Once the ruler Akbar called Tansen before him to sing. Akbar listened and was, as usual, amazed at the talent of this singer. He praised Tansen. But Tansen said to Akbar, “My singing is little compared to that of my teacher.” “Then I must meet your teacher,” said Akbar. But Tansen explained that his teacher agreed to meet few people. There was no guarantee that he would meet Akbar. However, if Akbar were to travel on foot wearing only ordinary clothing there was a possibility that Tansen’s teacher might agree to meet him. Akbar did as Tansen suggested and they set out on the journey together. They approached the mountain range where Tansen’s teacher lived. The teacher saw that Akbar approached on foot and wearing ordinary clothes. He welcomed them and Akbar and Tansen sat before the teacher. Tansen’s teacher began to sing. The music made the plants and the trees vibrate. All creatures paused and listened. Akbar and Tansen went into a trance and were transported beyond the world they knew. Akbar did not know how long he was in that trance but when he came out of it Tansen’s teacher was nowhere to be seen. Tansen explained that once his teacher sang for someone it was unlikely that they would ever see him again. Akbar was satisfied and returned to his palace. Some weeks later he called Tansen before him and asked him to sing the raga that his teacher had sung for them. Tansen obliged and sang. When the song was over Akbar looked long at Tansen and said, “It is true that that is the raga your teacher sang. But it is different. How is that?” “Ah,” sighed Tansen. “You see, while I stand here and sing before you, the emperor, my teacher sings before God.”

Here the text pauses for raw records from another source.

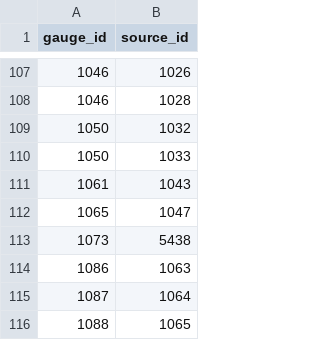
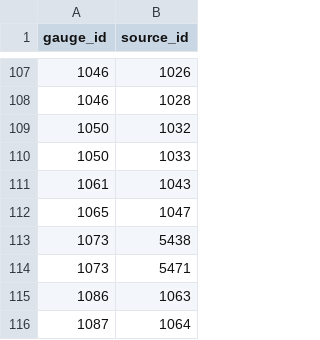
Before and after one commit to mousebrains/kayak_python, a CSV file: data/db/gauge_source.csv, drawn as a sheet; only a part is shown, gaps mark what is left out; the shorter side is filled out with more unchanged rows.

```diff
--- a/data/db/gauge_source.csv
+++ b/data/db/gauge_source.csv
@@ -113,2 +113,3 @@ gauge_id,source_id
 1073,5438
+1073,5471
 1086,1063
```
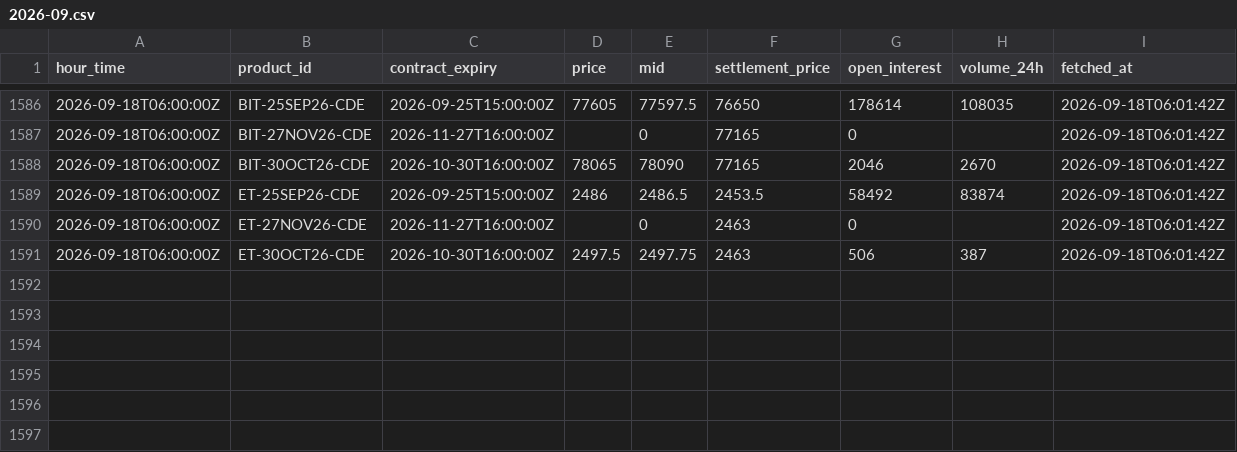
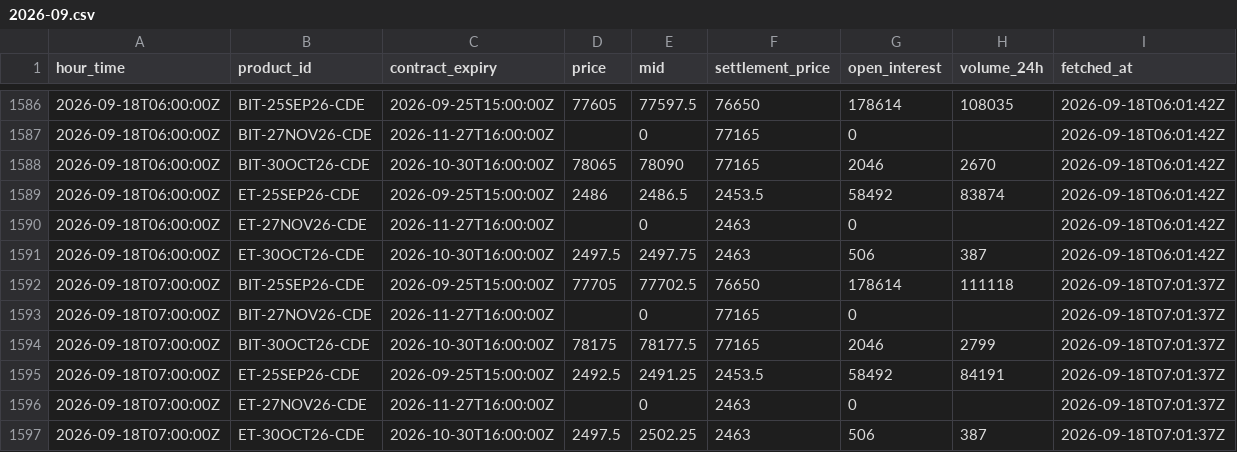
Before and after one commit to luke-cramer/ai-trading, a CSV file: data/carry/dated/2026-09.csv, drawn as a sheet; only a part is shown, gaps mark what is left out; the diff names each change by its address in the sheet, - before the commit and + after, or states it on an @@ line.

Commit message:
data(carry): ingest 2026-09-18T07:01Z

```diff
--- a/data/carry/dated/2026-09.csv
+++ b/data/carry/dated/2026-09.csv
+row 1592: 2026-09-18T07:00:00Z | BIT-25SEP26-CDE | 2026-09-25T15:00:00Z | 77705 | 77702.5 | 76650 | 178614 | 111118 | 2026-09-18T07:01:37Z
+row 1593: 2026-09-18T07:00:00Z | BIT-27NOV26-CDE | 2026-11-27T16:00:00Z |  | 0 | 77165 | 0 |  | 2026-09-18T07:01:37Z
+row 1594: 2026-09-18T07:00:00Z | BIT-30OCT26-CDE | 2026-10-30T16:00:00Z | 78175 | 78177.5 | 77165 | 2046 | 2799 | 2026-09-18T07:01:37Z
+row 1595: 2026-09-18T07:00:00Z | ET-25SEP26-CDE | 2026-09-25T15:00:00Z | 2492.5 | 2491.25 | 2453.5 | 58492 | 84191 | 2026-09-18T07:01:37Z
+row 1596: 2026-09-18T07:00:00Z | ET-27NOV26-CDE | 2026-11-27T16:00:00Z |  | 0 | 2463 | 0 |  | 2026-09-18T07:01:37Z
+row 1597: 2026-09-18T07:00:00Z | ET-30OCT26-CDE | 2026-10-30T16:00:00Z | 2497.5 | 2502.25 | 2463 | 506 | 387 | 2026-09-18T07:01:37Z
```
Also changed, not shown: data/carry/funding/2026-09.csv, data/carry/spot/2026-09.csv, 5 other files.
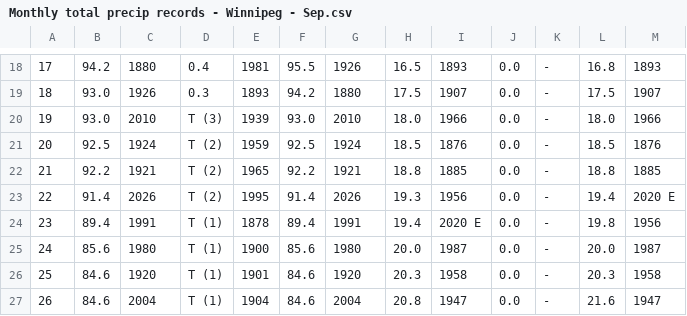
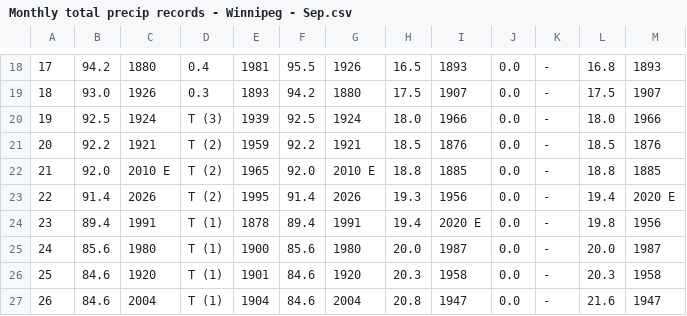
Before and after one commit to jjulietv-pixel/WPGmonthlyprecip, a CSV file: Monthly total precip records - Winnipeg - Sep.csv, drawn as a sheet; only a part is shown, gaps mark what is left out; removed rows and columns are numbered as before the commit, all else as after; the diff names each change by its address in the sheet, - before the commit and + after, or states it on an @@ line.

```diff
--- a/Monthly total precip records - Winnipeg - Sep.csv
+++ b/Monthly total precip records - Winnipeg - Sep.csv
-row 20: 19 | 93.0 | 2010 | T (3) | 1939 | 93.0 | 2010 | 18.0 | 1966 | 0.0 | - | 18.0 | 1966
@@ column A renumbered between rows 20 and 21 @@
-D20: T (2)
+D20: T (3)
-E20: 1959
+E20: 1939
-H20: 18.5
+H20: 18.0
-I20: 1876
+I20: 1966
-L20: 18.5
+L20: 18.0
-M20: 1876
+M20: 1966
-E21: 1965
+E21: 1959
-H21: 18.8
+H21: 18.5
-I21: 1885
+I21: 1876
-L21: 18.8
+L21: 18.5
-M21: 1885
+M21: 1876
+row 22: 21 | 92.0 | 2010 E | T (2) | 1965 | 92.0 | 2010 E | 18.8 | 1885 | 0.0 | - | 18.8 | 1885
```
Also changed, not shown: Monthly total precip records - Winnipeg - Dec.csv, Monthly total precip records - Winnipeg - Fall.csv, 1 other file.
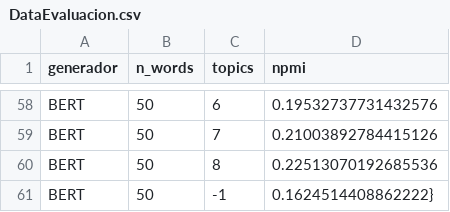
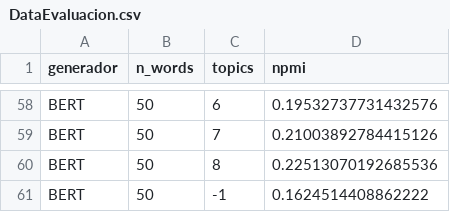
Before and after one commit to gacora/datos, a CSV file: DataEvaluacion.csv, drawn as a sheet; only a part is shown, gaps mark what is left out.

Commit message:
Update DataEvaluacion.csv

```diff
--- a/DataEvaluacion.csv
+++ b/DataEvaluacion.csv
@@ -60,2 +60,2 @@ BERT,50, 7, 0.21003892784415126
 BERT,50, 8, 0.22513070192685536
-BERT,50, -1, 0.1624514408862222}
+BERT,50, -1, 0.1624514408862222
```
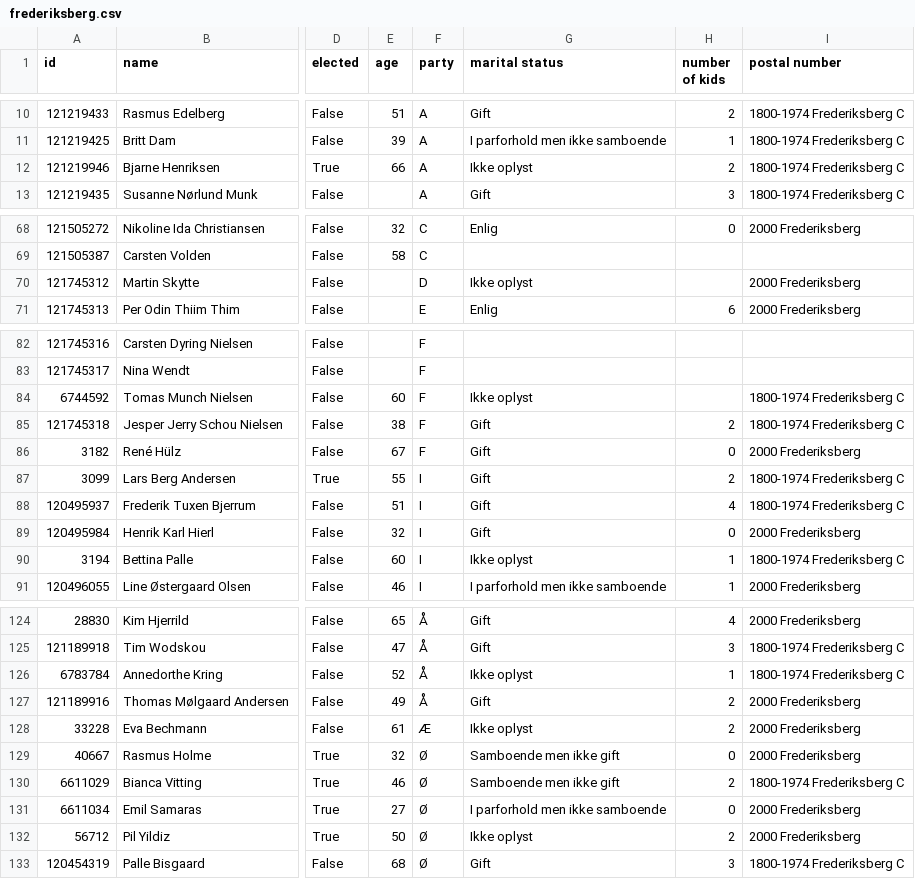
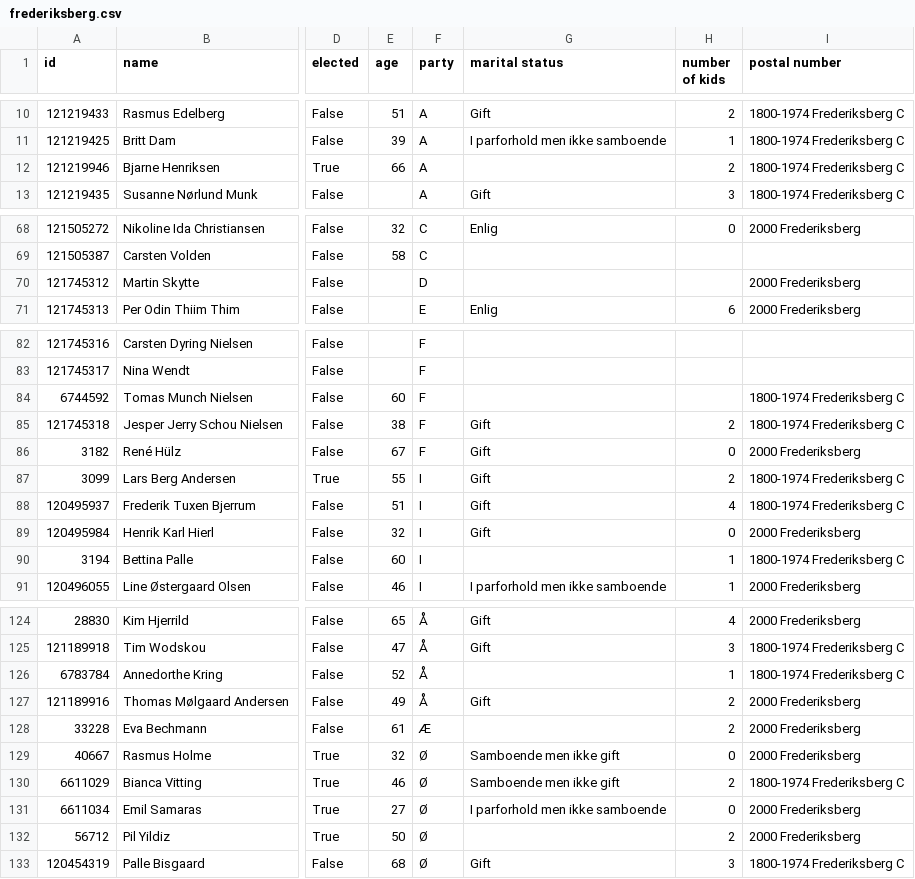
Before and after one commit to SamiaWahib/SIM-PUK, a CSV file: data/frederiksberg.csv, drawn as a sheet; only a part is shown, gaps mark what is left out; the diff names each change by its address in the sheet, - before the commit and + after, or states it on an @@ line.

Commit message:
removed 'ikke oplyst' and replaced with blanks

```diff
--- a/data/frederiksberg.csv
+++ b/data/frederiksberg.csv
-G12 (marital status): Ikke oplyst
+G12 (marital status): (empty)
-G70 (marital status): Ikke oplyst
+G70 (marital status): (empty)
-G84 (marital status): Ikke oplyst
+G84 (marital status): (empty)
-G90 (marital status): Ikke oplyst
+G90 (marital status): (empty)
-G126 (marital status): Ikke oplyst
+G126 (marital status): (empty)
-G128 (marital status): Ikke oplyst
+G128 (marital status): (empty)
-G132 (marital status): Ikke oplyst
+G132 (marital status): (empty)
```
Also changed, not shown: data/broendby.csv.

One thing i love about storytelling is the searching for stories. I love pouring through books, reading websites, browsing libraries and bookstores, observing the world around me. And, of course, listening, always listening. The 1,001 Friday Nights of Storytelling is one of the greatest places to listen in the world. It was in a Barnes and Noble somewhere north of San Francisco that i found a copy of Hazrat Inayat Khan's Tales (Omega Publications, 1980). A book with that title will always catch my attention. And, indeed, opening it to see it filled with short tales clinched it. The book is a collection of Sufi "teaching tales" and anecdotes of Khan's experience. Hazrat Inayat Khan was, amongst other things, a musician and the founder of the International Sufi Movement now known as the Sufi Order Inayati. Sufi stories are amongst my favourite in the world. Often enigmatic riddles, they move around one's consciousness like beautiful birds catching one's attention one minute and flitting away the next. I think i've come to understand that one of the essential characteristics of a "teaching story" is that they continue to teach long after they have been first encountered. For these stories, unlike a riddles, don't have just "one answer" but countless answers. Every context in which i recall a story changes the meaning of that story, adding to it, refracting it, making it new again.